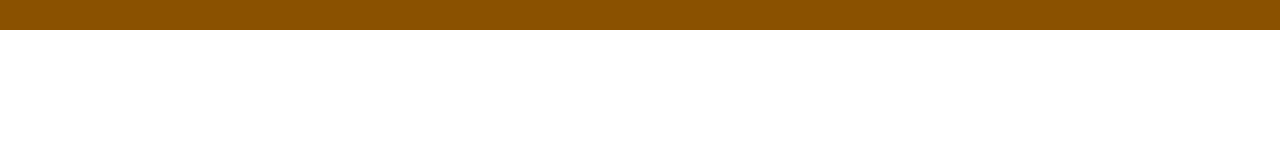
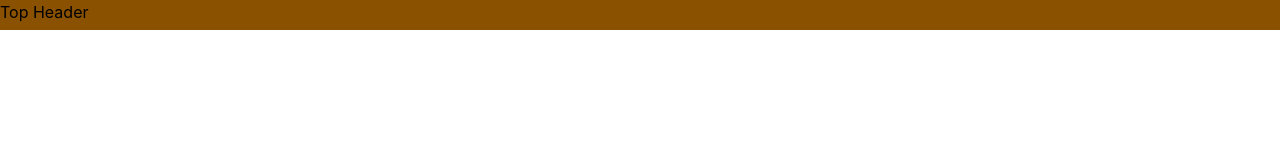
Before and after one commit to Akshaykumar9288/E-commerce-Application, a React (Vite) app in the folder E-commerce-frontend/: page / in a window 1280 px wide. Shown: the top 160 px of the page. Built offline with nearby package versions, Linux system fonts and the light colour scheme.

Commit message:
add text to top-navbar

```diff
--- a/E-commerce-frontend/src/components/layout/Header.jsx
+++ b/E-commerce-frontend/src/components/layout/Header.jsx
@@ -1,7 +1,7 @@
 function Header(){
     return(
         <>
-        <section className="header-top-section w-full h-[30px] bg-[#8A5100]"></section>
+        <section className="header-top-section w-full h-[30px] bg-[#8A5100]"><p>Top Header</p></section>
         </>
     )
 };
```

WORK REQUEST: Each line with "frontend" in it must be identified and copied from the material.

TASK ANSWER:
Before and after one commit to Akshaykumar9288/E-commerce-Application, a React (Vite) app in the folder E-commerce-frontend/: page / in a window 1280 px wide. Shown: the top 160 px of the page. Built offline with nearby package versions, Linux system fonts and the light colour scheme.
--- a/E-commerce-frontend/src/components/layout/Header.jsx
+++ b/E-commerce-frontend/src/components/layout/Header.jsx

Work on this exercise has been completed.